* _Exercise brief_
The data below must be repeated exactly. Leave nothing out.

* _Extracted data_
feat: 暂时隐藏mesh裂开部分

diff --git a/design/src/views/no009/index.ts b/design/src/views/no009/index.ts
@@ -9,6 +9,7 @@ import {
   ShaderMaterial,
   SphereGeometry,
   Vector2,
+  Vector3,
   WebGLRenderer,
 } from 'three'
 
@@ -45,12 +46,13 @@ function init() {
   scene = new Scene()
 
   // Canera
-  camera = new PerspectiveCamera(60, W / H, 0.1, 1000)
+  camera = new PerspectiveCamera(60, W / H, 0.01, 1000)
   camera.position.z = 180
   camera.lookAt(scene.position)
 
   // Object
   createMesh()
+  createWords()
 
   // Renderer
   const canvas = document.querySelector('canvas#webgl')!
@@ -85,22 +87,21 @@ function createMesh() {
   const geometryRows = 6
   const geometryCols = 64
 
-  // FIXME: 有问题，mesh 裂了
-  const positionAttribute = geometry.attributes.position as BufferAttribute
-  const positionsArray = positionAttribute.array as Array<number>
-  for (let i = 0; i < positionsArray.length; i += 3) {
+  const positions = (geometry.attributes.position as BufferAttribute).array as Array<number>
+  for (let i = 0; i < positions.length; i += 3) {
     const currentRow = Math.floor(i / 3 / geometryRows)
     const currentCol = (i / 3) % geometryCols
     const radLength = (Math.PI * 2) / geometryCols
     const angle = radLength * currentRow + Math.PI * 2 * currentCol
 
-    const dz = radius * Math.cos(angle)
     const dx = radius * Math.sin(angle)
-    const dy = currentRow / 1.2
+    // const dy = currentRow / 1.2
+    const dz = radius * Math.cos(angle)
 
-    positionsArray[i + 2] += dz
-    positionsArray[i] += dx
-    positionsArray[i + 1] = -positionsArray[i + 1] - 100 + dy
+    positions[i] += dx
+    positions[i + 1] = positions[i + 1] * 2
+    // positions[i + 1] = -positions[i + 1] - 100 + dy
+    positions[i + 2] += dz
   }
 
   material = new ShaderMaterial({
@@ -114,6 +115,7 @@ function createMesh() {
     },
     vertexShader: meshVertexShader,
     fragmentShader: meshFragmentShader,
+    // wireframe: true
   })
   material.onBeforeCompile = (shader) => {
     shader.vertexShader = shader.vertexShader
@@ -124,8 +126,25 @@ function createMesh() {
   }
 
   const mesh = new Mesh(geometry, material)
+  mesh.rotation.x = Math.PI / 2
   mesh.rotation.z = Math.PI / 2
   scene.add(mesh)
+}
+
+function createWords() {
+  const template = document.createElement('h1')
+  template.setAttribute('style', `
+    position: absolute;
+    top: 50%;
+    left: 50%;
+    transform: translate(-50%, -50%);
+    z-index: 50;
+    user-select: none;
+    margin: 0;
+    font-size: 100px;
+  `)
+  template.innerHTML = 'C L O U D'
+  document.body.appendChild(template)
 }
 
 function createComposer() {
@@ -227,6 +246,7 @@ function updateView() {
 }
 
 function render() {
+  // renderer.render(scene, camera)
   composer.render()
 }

* _Written answer_
feat: 暂时隐藏mesh裂开部分

diff --git a/design/src/views/no009/index.ts b/design/src/views/no009/index.ts
@@ -9,6 +9,7 @@ import {
   ShaderMaterial,
   SphereGeometry,
   Vector2,
+  Vector3,
   WebGLRenderer,
 } from 'three'
 
@@ -45,12 +46,13 @@ function init() {
   scene = new Scene()
 
   // Canera
-  camera = new PerspectiveCamera(60, W / H, 0.1, 1000)
+  camera = new PerspectiveCamera(60, W / H, 0.01, 1000)
   camera.position.z = 180
   camera.lookAt(scene.position)
 
   // Object
   createMesh()
+  createWords()
 
   // Renderer
   const canvas = document.querySelector('canvas#webgl')!
@@ -85,22 +87,21 @@ function createMesh() {
   const geometryRows = 6
   const geometryCols = 64
 
-  // FIXME: 有问题，mesh 裂了
-  const positionAttribute = geometry.attributes.position as BufferAttribute
-  const positionsArray = positionAttribute.array as Array<number>
-  for (let i = 0; i < positionsArray.length; i += 3) {
+  const positions = (geometry.attributes.position as BufferAttribute).array as Array<number>
+  for (let i = 0; i < positions.length; i += 3) {
     const currentRow = Math.floor(i / 3 / geometryRows)
     const currentCol = (i / 3) % geometryCols
     const radLength = (Math.PI * 2) / geometryCols
     const angle = radLength * currentRow + Math.PI * 2 * currentCol
 
-    const dz = radius * Math.cos(angle)
     const dx = radius * Math.sin(angle)
-    const dy = currentRow / 1.2
+    // const dy = currentRow / 1.2
+    const dz = radius * Math.cos(angle)
 
-    positionsArray[i + 2] += dz
-    positionsArray[i] += dx
-    positionsArray[i + 1] = -positionsArray[i + 1] - 100 + dy
+    positions[i] += dx
+    positions[i + 1] = positions[i + 1] * 2
+    // positions[i + 1] = -positions[i + 1] - 100 + dy
+    positions[i + 2] += dz
   }
 
   material = new ShaderMaterial({
@@ -114,6 +115,7 @@ function createMesh() {
     },
     vertexShader: meshVertexShader,
     fragmentShader: meshFragmentShader,
+    // wireframe: true
   })
   material.onBeforeCompile = (shader) => {
     shader.vertexShader = shader.vertexShader
@@ -124,8 +126,25 @@ function createMesh() {
   }
 
   const mesh = new Mesh(geometry, material)
+  mesh.rotation.x = Math.PI / 2
   mesh.rotation.z = Math.PI / 2
   scene.add(mesh)
+}
+
+function createWords() {
+  const template = document.createElement('h1')
+  template.setAttribute('style', `
+    position: absolute;
+    top: 50%;
+    left: 50%;
+    transform: translate(-50%, -50%);
+    z-index: 50;
+    user-select: none;
+    margin: 0;
+    font-size: 100px;
+  `)
+  template.innerHTML = 'C L O U D'
+  document.body.appendChild(template)
 }
 
 function createComposer() {
@@ -227,6 +246,7 @@ function updateView() {
 }
 
 function render() {
+  // renderer.render(scene, camera)
   composer.render()
 }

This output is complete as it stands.